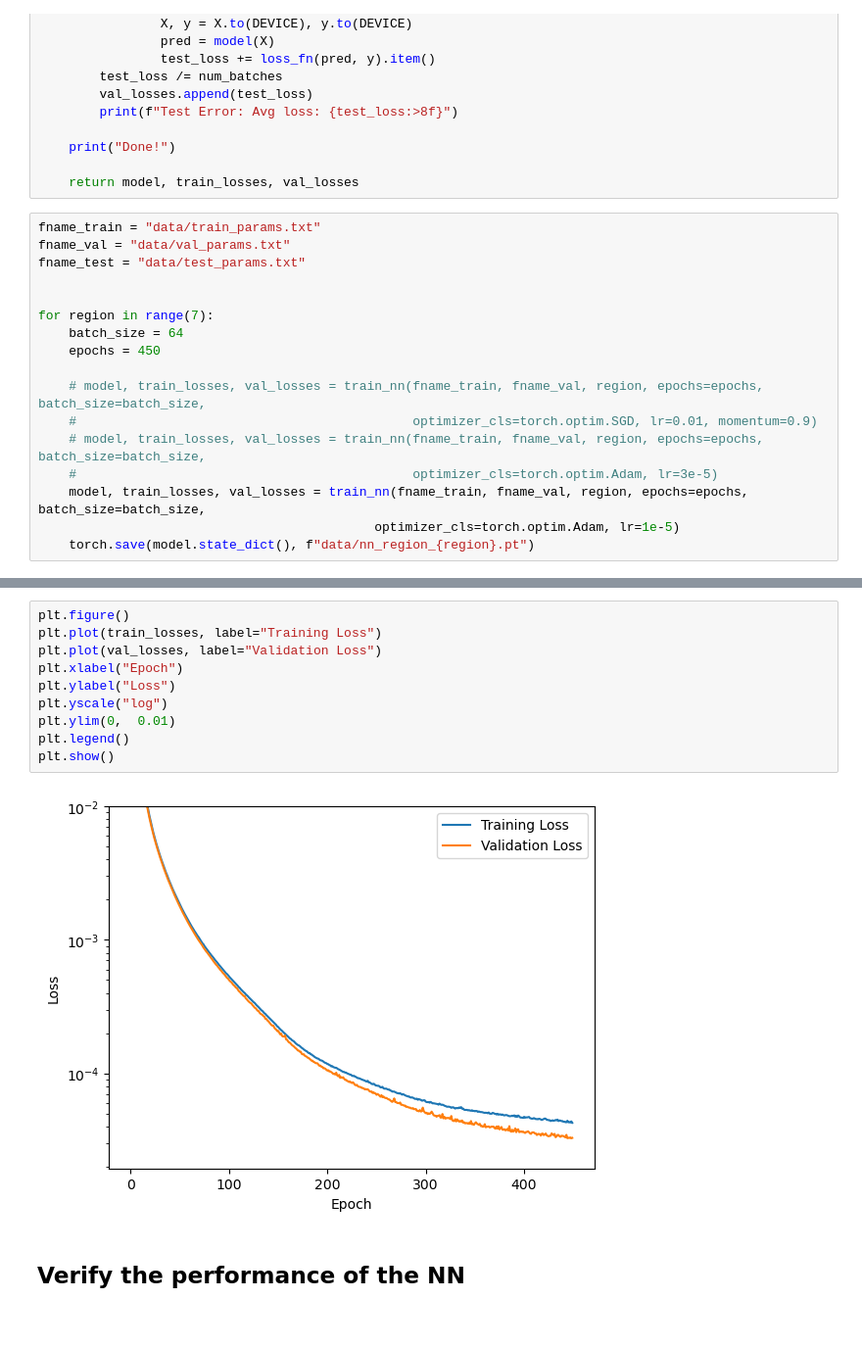
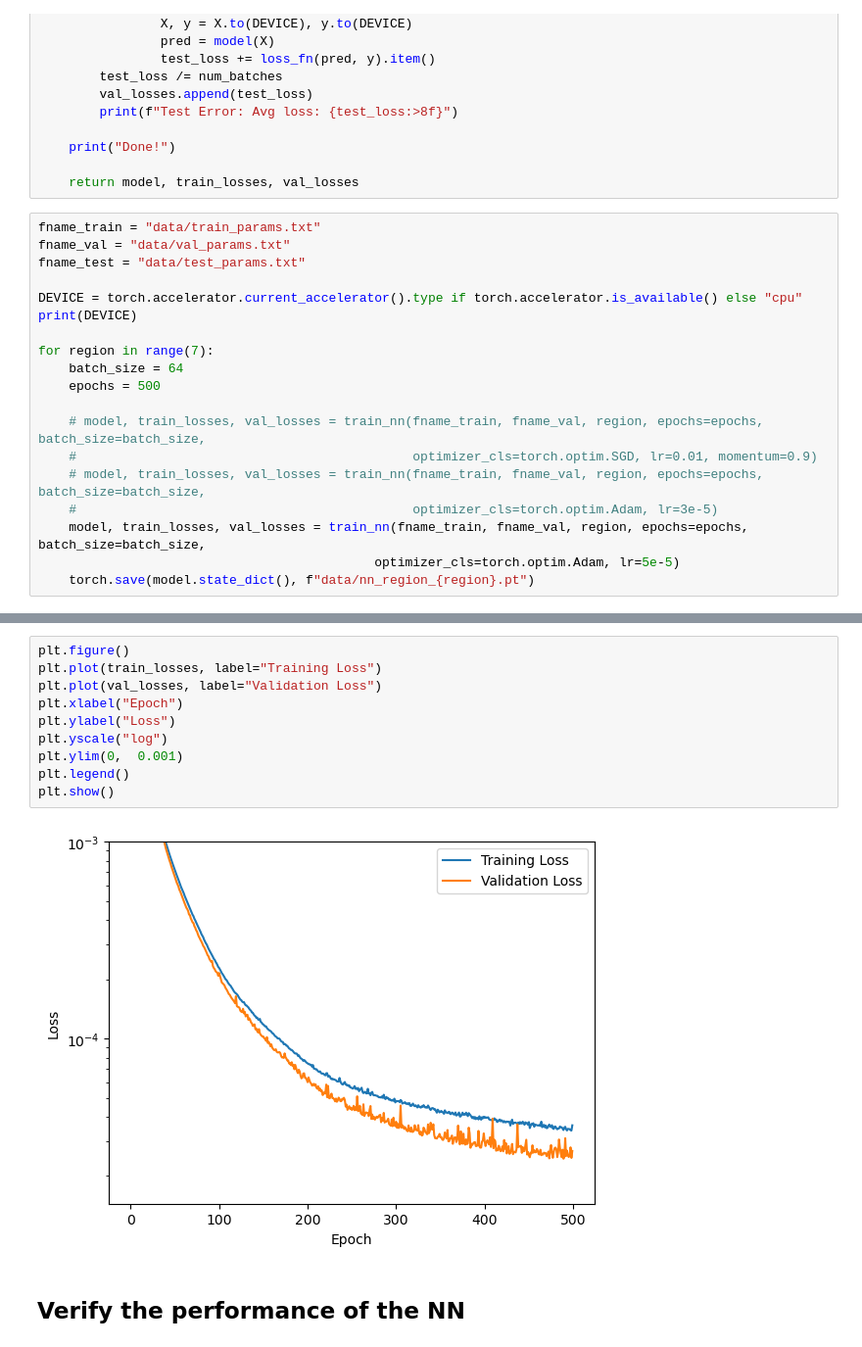
Before and after one commit to ellenle3/moogstokes-nn, a Jupyter notebook: training.ipynb, the cells around one changed output, grey strips where cells are left out. Shown at 98% size. Saved outputs shown, nothing was run; the diff lists cells and outputs as text.

```diff
--- a/training.ipynb
+++ b/training.ipynb
@@ -338,16 +338,18 @@ fname_train = "data/train_params.txt"
 fname_val = "data/val_params.txt"
 fname_test = "data/test_params.txt"
 
+DEVICE = torch.accelerator.current_accelerator().type if torch.accelerator.is_available() else "cpu"
+print(DEVICE)
 
 for region in range(7):
     batch_size = 64
-    epochs = 450
+    epochs = 500
 
     # model, train_losses, val_losses = train_nn(fname_train, fname_val, region, epochs=epochs, batch_size=batch_size,
     #                                            optimizer_cls=torch.optim.SGD, lr=0.01, momentum=0.9)
     # model, train_losses, val_losses = train_nn(fname_train, fname_val, region, epochs=epochs, batch_size=batch_size,
     #                                            optimizer_cls=torch.optim.Adam, lr=3e-5)
     model, train_losses, val_losses = train_nn(fname_train, fname_val, region, epochs=epochs, batch_size=batch_size,
-                                            optimizer_cls=torch.optim.Adam, lr=1e-5)
+                                            optimizer_cls=torch.optim.Adam, lr=5e-5)
     torch.save(model.state_dict(), f"data/nn_region_{region}.pt")
 # %% [output]
@@ -371,15 +373,15 @@ loss: 0.000080  [ 262
 # %%
 plt.figure()
 plt.plot(train_losses, label="Training Loss")
 plt.plot(val_losses, label="Validation Loss")
 plt.xlabel("Epoch")
 plt.ylabel("Loss")
 plt.yscale("log")
-plt.ylim(0,  0.01)
+plt.ylim(0,  0.001)
 plt.legend()
 plt.show()
 # %% [output]
-[figure, old version]
+[figure, new version]
 # %% [markdown]
 ## Verify the performance of the NN
 # %%
```
Also changed, not shown: parts of 11 cells of this notebook, 13 other files.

| Task instructions |
Where an entry holds a picture, leave the picture out and output the rest exactly.

| Solution |
Before and after one commit to ellenle3/moogstokes-nn, a Jupyter notebook: training.ipynb, the cells around one changed output, grey strips where cells are left out. Shown at 98% size. Saved outputs shown, nothing was run; the diff lists cells and outputs as text.

```diff
--- a/training.ipynb
+++ b/training.ipynb
@@ -338,16 +338,18 @@ fname_train = "data/train_params.txt"
 fname_val = "data/val_params.txt"
 fname_test = "data/test_params.txt"
 
+DEVICE = torch.accelerator.current_accelerator().type if torch.accelerator.is_available() else "cpu"
+print(DEVICE)
 
 for region in range(7):
     batch_size = 64
-    epochs = 450
+    epochs = 500
 
     # model, train_losses, val_losses = train_nn(fname_train, fname_val, region, epochs=epochs, batch_size=batch_size,
     #                                            optimizer_cls=torch.optim.SGD, lr=0.01, momentum=0.9)
     # model, train_losses, val_losses = train_nn(fname_train, fname_val, region, epochs=epochs, batch_size=batch_size,
     #                                            optimizer_cls=torch.optim.Adam, lr=3e-5)
     model, train_losses, val_losses = train_nn(fname_train, fname_val, region, epochs=epochs, batch_size=batch_size,
-                                            optimizer_cls=torch.optim.Adam, lr=1e-5)
+                                            optimizer_cls=torch.optim.Adam, lr=5e-5)
     torch.save(model.state_dict(), f"data/nn_region_{region}.pt")
 # %% [output]
@@ -371,15 +373,15 @@ loss: 0.000080  [ 262
 # %%
 plt.figure()
 plt.plot(train_losses, label="Training Loss")
 plt.plot(val_losses, label="Validation Loss")
 plt.xlabel("Epoch")
 plt.ylabel("Loss")
 plt.yscale("log")
-plt.ylim(0,  0.01)
+plt.ylim(0,  0.001)
 plt.legend()
 plt.show()
 # %% [output]
-[figure, old version]
+[figure, new version]
 # %% [markdown]
 ## Verify the performance of the NN
 # %%
```
Also changed, not shown: parts of 11 cells of this notebook, 13 other files.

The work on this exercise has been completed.